Records for this exercise: Begin

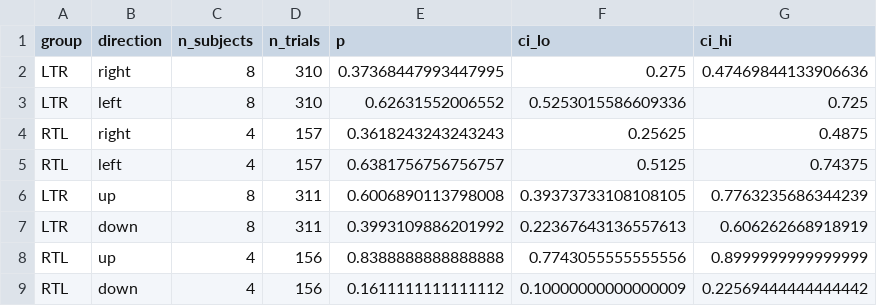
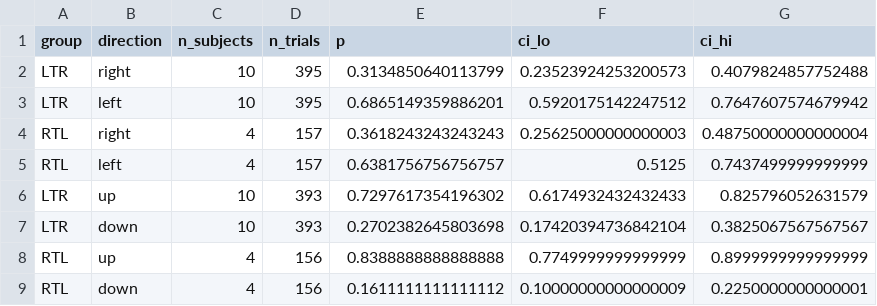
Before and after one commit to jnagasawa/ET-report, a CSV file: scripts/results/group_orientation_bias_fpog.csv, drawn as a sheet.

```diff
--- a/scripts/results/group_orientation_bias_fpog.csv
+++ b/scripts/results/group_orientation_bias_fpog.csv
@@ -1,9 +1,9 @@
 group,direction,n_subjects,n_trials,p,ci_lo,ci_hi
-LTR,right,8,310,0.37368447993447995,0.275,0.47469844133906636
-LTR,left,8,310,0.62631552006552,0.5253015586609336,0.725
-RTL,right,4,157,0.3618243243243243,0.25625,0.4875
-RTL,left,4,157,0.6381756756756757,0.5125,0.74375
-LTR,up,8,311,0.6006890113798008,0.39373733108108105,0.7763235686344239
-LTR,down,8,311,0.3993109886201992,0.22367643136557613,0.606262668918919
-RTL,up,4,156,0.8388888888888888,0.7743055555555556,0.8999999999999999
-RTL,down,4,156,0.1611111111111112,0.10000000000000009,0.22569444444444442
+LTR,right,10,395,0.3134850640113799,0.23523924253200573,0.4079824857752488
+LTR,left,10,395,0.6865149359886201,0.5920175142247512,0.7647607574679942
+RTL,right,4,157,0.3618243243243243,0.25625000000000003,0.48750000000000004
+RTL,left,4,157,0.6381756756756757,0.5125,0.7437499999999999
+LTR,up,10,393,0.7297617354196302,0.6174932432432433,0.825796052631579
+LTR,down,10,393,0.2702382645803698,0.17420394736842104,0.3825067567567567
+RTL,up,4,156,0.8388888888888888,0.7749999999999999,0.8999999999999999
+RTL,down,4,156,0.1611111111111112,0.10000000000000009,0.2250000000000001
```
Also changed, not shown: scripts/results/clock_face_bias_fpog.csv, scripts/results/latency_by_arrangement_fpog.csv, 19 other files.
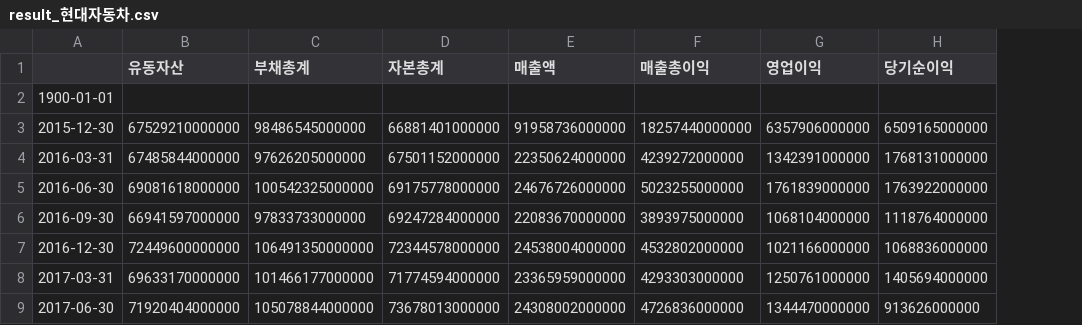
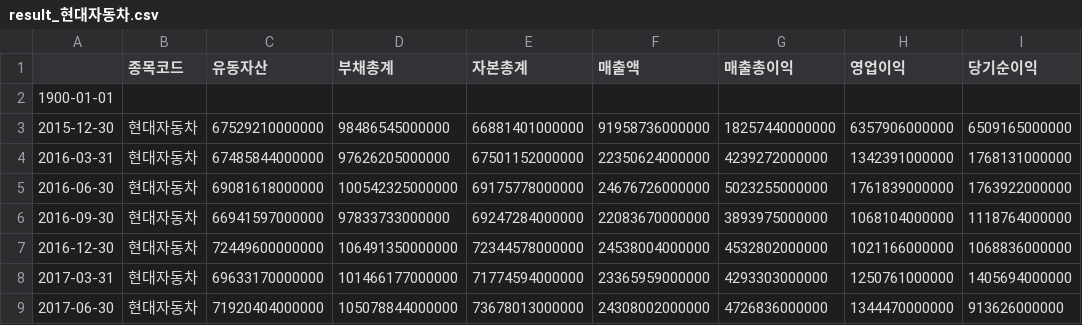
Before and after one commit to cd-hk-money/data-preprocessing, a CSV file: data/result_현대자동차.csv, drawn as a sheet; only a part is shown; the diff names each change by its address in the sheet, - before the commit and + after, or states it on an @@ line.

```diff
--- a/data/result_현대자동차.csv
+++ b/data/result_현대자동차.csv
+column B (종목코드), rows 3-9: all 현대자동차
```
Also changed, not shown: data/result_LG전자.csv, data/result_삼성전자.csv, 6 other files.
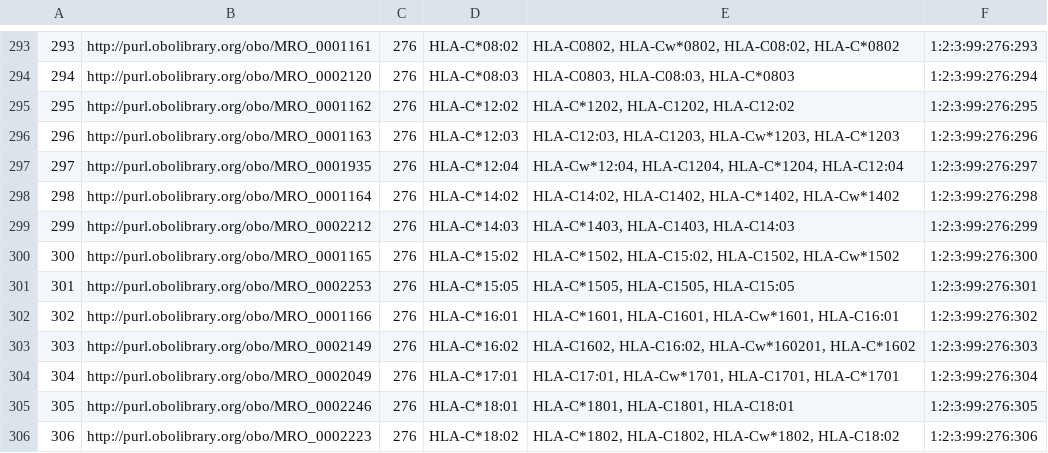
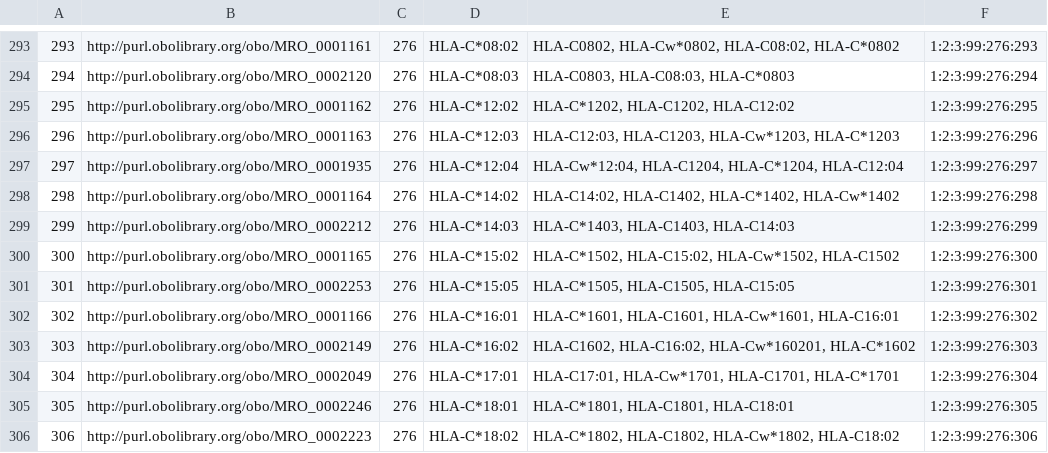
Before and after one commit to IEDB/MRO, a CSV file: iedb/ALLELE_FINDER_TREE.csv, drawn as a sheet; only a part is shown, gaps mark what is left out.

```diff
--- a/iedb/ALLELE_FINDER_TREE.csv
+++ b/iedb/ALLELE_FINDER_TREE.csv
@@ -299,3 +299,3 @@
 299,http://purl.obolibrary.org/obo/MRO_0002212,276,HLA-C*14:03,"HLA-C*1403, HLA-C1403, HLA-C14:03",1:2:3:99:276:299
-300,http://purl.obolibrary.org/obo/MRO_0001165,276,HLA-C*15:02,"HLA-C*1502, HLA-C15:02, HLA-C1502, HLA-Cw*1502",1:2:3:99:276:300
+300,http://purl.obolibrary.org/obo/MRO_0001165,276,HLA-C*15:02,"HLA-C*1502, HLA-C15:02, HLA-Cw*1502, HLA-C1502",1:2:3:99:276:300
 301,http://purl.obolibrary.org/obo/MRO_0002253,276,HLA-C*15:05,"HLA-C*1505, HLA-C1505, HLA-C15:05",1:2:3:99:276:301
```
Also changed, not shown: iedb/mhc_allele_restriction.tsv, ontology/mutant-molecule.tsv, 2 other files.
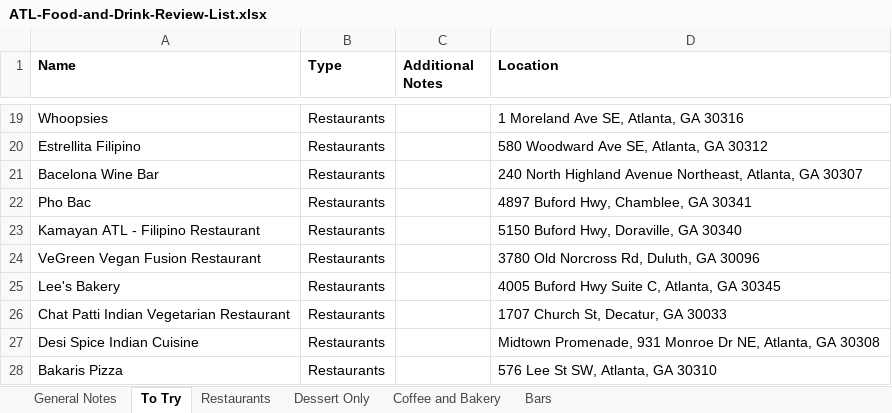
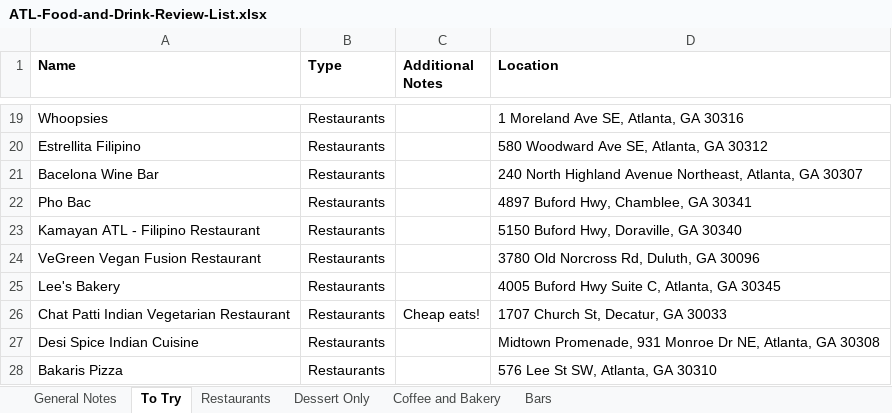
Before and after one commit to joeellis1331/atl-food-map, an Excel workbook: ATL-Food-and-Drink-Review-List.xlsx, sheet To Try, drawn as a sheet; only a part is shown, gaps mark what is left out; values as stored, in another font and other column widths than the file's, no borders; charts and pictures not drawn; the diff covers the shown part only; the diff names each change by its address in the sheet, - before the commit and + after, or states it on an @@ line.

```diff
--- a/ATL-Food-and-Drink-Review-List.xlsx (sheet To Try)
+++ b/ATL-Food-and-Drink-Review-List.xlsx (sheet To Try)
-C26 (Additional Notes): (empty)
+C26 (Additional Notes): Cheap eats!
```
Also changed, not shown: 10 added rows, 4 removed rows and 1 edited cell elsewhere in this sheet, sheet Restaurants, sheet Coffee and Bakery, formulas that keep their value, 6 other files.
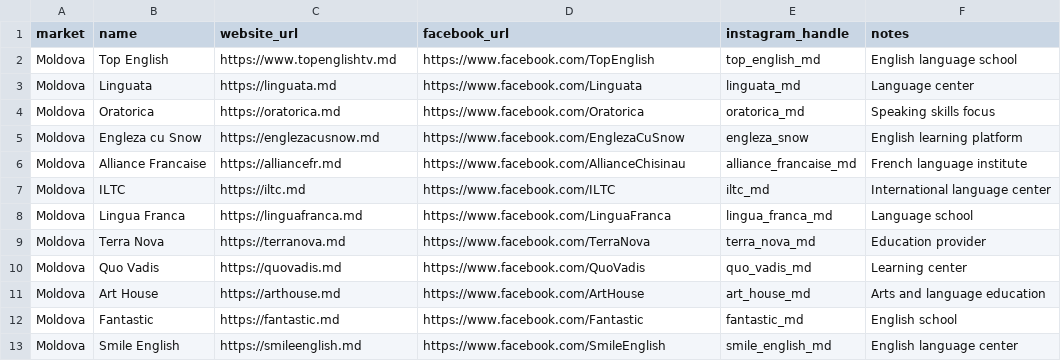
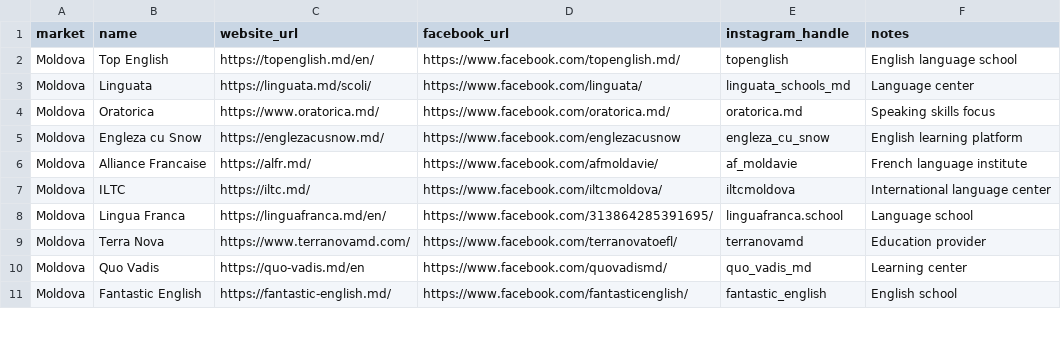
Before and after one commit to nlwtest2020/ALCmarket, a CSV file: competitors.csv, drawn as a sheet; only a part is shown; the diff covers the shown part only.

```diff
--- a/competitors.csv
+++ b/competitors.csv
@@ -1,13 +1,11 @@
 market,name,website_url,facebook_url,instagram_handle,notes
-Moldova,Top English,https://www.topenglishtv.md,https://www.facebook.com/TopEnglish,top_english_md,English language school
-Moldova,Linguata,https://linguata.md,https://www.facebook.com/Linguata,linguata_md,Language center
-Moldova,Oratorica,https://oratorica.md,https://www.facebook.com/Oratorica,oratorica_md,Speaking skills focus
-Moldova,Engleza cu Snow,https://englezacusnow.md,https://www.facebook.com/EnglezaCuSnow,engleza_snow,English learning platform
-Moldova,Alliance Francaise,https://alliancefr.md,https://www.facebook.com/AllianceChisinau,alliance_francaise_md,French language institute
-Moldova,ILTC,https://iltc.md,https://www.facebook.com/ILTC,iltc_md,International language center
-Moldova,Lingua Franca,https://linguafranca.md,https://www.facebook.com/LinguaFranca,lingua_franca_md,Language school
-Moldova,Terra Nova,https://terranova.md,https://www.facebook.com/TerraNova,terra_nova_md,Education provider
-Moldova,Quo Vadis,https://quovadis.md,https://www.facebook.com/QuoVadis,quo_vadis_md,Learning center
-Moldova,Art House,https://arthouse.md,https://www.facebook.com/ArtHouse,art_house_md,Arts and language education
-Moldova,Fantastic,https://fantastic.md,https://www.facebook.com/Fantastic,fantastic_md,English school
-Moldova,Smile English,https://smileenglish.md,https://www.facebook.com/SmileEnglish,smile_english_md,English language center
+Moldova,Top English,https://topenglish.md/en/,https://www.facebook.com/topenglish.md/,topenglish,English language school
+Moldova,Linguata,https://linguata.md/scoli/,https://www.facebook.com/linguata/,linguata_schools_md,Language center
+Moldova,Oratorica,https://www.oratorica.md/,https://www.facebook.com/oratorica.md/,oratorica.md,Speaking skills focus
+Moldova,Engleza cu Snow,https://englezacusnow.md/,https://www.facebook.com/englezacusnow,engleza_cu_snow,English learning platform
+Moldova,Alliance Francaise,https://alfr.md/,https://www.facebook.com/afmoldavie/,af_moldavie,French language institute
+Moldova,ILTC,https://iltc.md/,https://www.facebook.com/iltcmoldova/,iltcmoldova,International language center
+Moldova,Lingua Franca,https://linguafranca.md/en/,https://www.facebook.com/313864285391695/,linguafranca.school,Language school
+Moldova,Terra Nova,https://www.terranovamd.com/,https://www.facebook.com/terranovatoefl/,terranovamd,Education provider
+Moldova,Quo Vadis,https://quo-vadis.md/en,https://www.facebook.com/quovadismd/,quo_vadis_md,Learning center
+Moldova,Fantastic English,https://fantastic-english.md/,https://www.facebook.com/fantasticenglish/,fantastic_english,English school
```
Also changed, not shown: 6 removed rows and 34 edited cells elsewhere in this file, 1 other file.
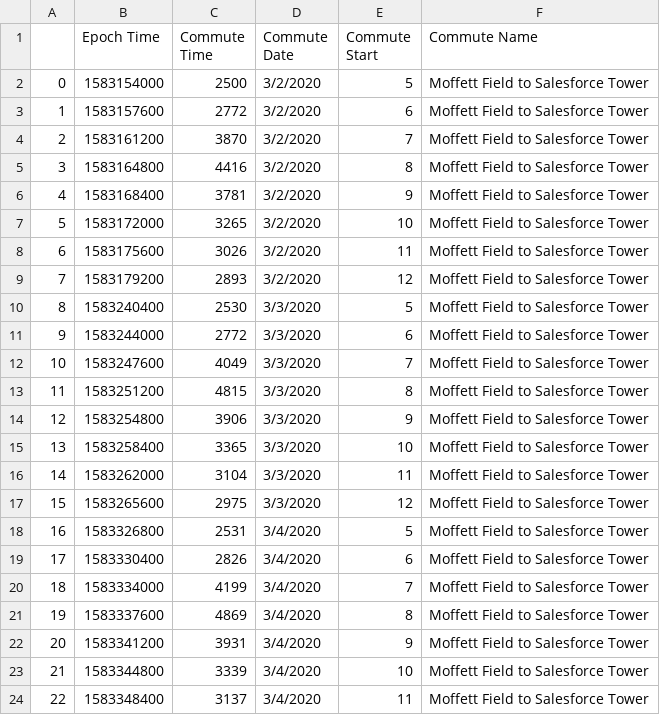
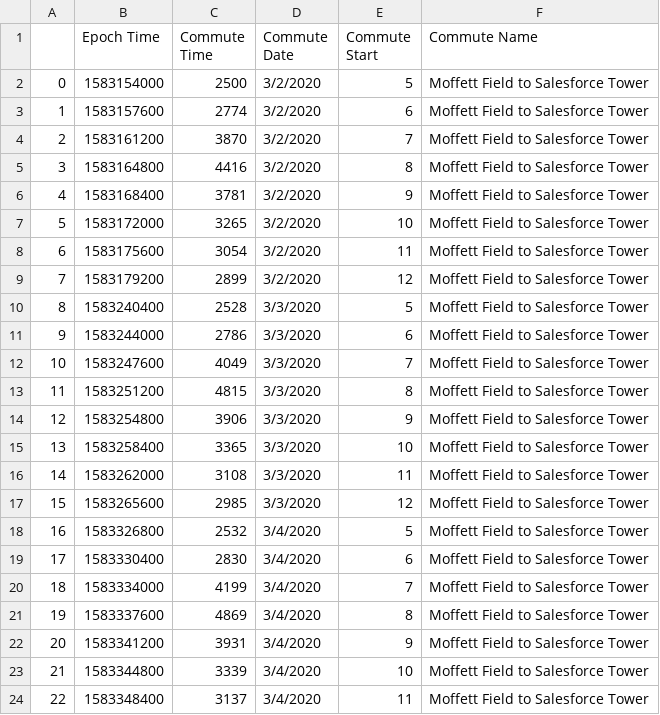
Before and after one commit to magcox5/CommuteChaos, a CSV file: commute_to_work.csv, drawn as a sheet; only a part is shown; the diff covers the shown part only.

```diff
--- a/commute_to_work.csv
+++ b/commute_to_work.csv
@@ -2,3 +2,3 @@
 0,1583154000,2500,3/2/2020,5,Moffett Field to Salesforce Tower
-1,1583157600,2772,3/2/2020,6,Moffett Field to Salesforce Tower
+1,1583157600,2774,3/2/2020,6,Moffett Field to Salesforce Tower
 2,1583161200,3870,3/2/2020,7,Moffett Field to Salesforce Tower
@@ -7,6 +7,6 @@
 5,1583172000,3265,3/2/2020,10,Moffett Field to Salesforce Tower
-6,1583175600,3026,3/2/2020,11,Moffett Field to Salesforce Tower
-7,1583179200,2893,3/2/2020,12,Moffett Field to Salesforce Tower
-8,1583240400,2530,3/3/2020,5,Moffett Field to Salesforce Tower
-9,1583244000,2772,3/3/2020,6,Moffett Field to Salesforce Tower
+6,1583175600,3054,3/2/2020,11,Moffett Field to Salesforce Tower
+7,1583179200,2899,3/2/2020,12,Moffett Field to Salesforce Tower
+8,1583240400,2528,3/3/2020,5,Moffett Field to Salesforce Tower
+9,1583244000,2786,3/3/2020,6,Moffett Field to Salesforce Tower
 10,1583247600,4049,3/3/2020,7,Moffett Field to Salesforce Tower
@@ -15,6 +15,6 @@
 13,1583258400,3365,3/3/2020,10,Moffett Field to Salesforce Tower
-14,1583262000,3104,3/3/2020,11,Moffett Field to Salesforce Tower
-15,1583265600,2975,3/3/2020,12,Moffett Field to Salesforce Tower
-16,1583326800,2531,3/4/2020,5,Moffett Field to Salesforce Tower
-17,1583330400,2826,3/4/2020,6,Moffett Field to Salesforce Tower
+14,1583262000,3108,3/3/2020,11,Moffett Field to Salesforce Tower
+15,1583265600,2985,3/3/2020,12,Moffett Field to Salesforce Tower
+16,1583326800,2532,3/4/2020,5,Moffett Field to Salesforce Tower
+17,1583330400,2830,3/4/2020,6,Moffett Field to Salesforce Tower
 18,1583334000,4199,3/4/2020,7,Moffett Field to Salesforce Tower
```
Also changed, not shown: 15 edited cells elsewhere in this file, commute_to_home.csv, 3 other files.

Records for this exercise: End

* [What to work on]:
Look for "address" in each line of the material, then copy the lines where it is found.

* [Exercise output]:
Before and after one commit to cd-hk-money/data-preprocessing, a CSV file: data/result_현대자동차.csv, drawn as a sheet; only a part is shown; the diff names each change by its address in the sheet, - before the commit and + after, or states it on an @@ line.
Before and after one commit to joeellis1331/atl-food-map, an Excel workbook: ATL-Food-and-Drink-Review-List.xlsx, sheet To Try, drawn as a sheet; only a part is shown, gaps mark what is left out; values as stored, in another font and other column widths than the file's, no borders; charts and pictures not drawn; the diff covers the shown part only; the diff names each change by its address in the sheet, - before the commit and + after, or states it on an @@ line.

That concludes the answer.